User interface change data

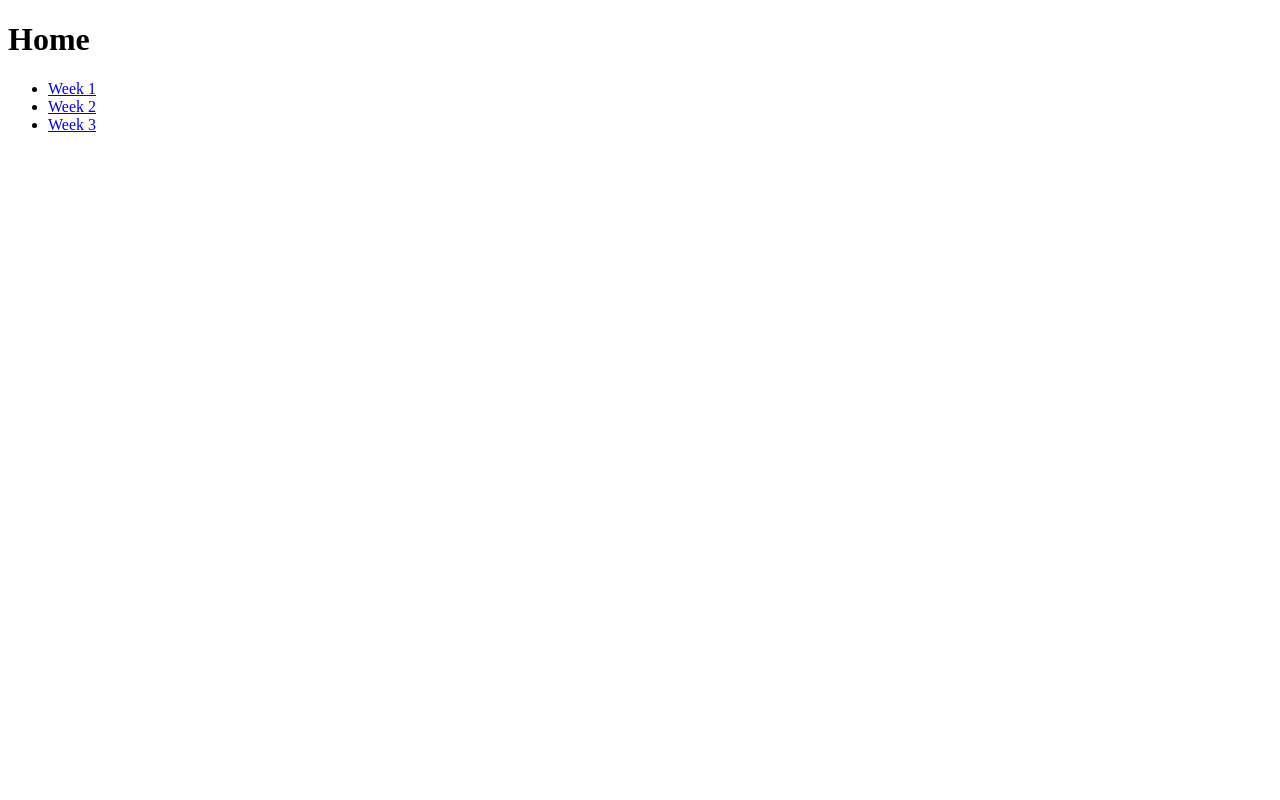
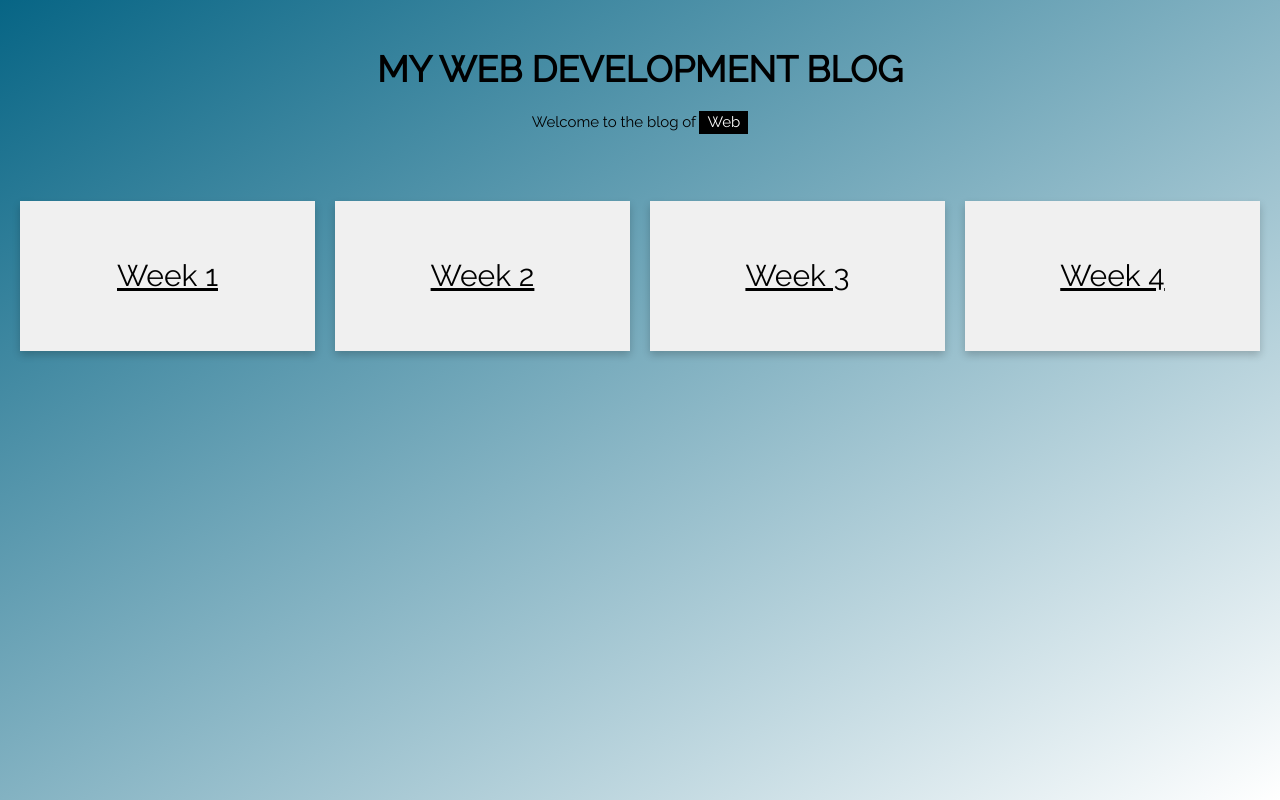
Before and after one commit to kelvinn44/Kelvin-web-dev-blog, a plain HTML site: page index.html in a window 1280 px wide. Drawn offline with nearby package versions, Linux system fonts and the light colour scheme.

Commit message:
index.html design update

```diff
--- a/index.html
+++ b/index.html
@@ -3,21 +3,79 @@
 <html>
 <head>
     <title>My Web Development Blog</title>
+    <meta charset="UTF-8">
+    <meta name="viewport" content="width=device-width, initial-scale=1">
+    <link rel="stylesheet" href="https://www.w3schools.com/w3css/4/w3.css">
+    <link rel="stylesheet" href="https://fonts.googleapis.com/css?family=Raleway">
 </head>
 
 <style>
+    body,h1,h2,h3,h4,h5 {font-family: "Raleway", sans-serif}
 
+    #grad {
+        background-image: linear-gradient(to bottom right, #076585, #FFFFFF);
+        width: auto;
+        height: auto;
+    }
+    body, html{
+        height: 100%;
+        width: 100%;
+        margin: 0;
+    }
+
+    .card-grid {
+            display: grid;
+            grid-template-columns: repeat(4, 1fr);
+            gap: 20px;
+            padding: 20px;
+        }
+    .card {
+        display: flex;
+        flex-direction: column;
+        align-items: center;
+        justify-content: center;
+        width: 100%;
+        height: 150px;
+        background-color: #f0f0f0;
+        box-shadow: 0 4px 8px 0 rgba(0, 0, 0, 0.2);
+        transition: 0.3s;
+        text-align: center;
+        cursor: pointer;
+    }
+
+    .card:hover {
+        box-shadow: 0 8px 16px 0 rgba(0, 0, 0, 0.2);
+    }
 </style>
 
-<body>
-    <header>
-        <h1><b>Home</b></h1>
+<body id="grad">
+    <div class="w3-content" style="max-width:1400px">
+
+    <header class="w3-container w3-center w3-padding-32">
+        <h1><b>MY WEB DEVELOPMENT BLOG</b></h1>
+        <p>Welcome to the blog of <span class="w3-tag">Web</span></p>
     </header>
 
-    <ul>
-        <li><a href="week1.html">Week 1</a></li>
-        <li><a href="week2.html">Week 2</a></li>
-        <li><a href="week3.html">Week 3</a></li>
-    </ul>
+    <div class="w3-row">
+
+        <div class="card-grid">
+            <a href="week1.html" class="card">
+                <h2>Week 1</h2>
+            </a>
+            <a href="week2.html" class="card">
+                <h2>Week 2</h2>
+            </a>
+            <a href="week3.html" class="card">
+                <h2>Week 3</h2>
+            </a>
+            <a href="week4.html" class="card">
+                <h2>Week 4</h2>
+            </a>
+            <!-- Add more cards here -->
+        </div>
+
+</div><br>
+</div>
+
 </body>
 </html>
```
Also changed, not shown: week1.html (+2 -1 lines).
==
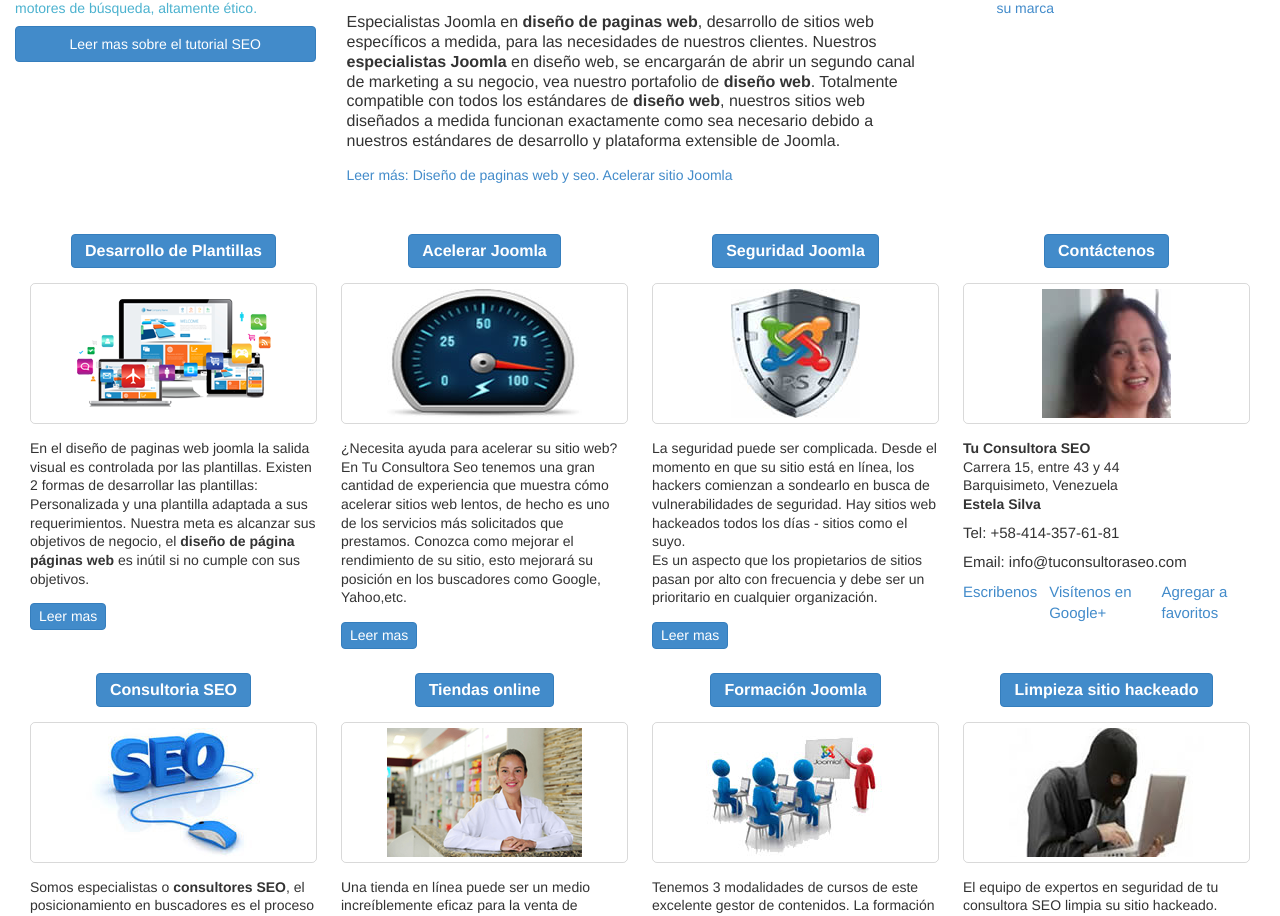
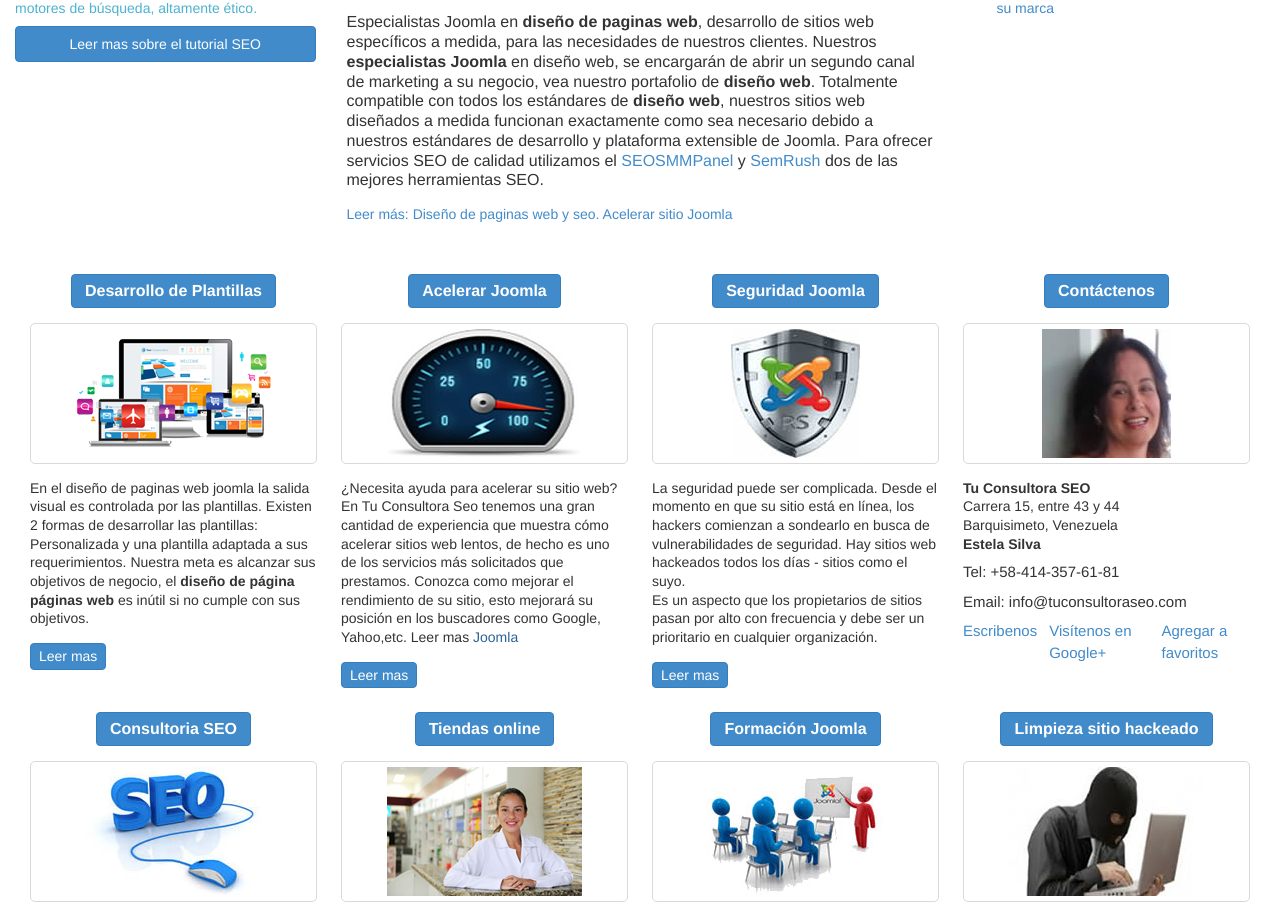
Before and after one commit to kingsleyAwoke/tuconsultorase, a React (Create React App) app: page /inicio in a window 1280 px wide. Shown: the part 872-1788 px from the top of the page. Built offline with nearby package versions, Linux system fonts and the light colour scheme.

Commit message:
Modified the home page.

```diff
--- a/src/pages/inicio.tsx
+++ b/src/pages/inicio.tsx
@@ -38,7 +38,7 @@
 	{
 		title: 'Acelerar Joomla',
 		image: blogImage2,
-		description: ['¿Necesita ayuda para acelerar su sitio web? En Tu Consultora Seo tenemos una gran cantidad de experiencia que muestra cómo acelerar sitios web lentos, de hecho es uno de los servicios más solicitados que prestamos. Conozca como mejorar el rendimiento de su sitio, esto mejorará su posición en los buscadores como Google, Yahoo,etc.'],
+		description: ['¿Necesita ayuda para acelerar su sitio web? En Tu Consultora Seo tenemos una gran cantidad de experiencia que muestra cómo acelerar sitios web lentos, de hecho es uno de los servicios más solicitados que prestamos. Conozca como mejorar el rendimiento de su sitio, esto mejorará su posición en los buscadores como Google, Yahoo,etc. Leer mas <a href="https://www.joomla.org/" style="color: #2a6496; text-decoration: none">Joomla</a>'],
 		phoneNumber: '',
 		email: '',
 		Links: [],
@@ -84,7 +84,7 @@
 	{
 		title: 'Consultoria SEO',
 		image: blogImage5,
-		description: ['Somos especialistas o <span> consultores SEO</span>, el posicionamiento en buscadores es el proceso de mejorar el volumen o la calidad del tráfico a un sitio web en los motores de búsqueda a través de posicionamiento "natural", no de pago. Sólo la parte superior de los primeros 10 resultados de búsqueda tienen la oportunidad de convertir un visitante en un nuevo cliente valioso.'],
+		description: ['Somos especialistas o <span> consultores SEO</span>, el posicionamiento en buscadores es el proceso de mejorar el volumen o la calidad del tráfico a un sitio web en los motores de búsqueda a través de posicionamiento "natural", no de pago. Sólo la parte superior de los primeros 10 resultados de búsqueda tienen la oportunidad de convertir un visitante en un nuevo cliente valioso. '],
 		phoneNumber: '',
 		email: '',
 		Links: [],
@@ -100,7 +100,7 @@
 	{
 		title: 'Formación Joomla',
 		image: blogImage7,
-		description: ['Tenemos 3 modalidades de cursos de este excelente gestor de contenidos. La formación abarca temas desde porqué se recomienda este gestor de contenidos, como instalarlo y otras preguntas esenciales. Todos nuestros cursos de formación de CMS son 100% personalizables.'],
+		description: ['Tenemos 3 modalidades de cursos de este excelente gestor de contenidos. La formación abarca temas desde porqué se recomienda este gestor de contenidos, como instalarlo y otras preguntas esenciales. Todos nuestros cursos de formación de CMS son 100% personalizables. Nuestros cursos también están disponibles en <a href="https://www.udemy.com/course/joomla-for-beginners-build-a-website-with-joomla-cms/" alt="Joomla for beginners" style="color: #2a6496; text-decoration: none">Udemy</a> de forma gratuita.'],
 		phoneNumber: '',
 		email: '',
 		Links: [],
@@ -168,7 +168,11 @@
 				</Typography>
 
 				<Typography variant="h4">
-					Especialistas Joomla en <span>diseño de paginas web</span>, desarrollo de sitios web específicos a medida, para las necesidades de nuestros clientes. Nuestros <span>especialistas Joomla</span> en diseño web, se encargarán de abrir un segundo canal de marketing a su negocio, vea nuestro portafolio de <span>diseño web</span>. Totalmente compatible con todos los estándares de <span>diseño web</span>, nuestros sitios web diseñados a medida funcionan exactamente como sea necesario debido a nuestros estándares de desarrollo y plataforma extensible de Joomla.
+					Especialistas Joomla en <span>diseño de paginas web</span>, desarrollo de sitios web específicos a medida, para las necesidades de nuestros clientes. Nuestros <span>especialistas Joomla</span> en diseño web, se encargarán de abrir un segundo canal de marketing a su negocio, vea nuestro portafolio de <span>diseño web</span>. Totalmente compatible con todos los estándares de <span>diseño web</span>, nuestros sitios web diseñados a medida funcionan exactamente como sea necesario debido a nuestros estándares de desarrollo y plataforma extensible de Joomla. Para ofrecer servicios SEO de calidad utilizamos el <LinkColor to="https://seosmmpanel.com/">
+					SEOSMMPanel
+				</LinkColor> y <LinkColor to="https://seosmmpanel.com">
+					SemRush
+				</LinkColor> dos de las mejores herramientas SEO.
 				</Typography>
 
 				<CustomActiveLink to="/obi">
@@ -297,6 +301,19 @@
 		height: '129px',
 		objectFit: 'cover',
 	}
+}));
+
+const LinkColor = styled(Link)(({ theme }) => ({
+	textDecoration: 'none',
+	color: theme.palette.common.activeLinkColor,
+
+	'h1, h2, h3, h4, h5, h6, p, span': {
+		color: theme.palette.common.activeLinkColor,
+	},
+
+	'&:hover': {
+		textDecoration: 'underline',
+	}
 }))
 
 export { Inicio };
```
--
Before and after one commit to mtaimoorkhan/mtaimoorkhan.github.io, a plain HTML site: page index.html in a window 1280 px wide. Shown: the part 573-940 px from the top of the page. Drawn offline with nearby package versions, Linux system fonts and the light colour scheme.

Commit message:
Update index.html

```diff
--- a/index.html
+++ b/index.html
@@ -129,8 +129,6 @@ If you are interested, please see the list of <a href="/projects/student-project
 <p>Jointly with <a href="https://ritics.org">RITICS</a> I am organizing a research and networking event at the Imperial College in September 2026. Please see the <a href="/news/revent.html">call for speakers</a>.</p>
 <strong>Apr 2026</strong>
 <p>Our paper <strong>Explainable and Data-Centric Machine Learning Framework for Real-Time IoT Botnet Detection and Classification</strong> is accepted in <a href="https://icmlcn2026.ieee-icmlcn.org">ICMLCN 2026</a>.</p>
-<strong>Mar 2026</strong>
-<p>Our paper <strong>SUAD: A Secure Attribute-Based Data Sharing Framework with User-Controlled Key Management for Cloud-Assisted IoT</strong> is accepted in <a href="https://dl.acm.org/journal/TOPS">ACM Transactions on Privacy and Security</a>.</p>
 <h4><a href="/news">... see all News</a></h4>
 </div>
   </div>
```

## What to work on
Every line from the data above that contains "paper" must appear in the answer.

## Written response
 <p>Our paper <strong>Explainable and Data-Centric Machine Learning Framework for Real-Time IoT Botnet Detection and Classification</strong> is accepted in <a href="https://icmlcn2026.ieee-icmlcn.org">ICMLCN 2026</a>.</p>
-<p>Our paper <strong>SUAD: A Secure Attribute-Based Data Sharing Framework with User-Controlled Key Management for Cloud-Assisted IoT</strong> is accepted in <a href="https://dl.acm.org/journal/TOPS">ACM Transactions on Privacy and Security</a>.</p>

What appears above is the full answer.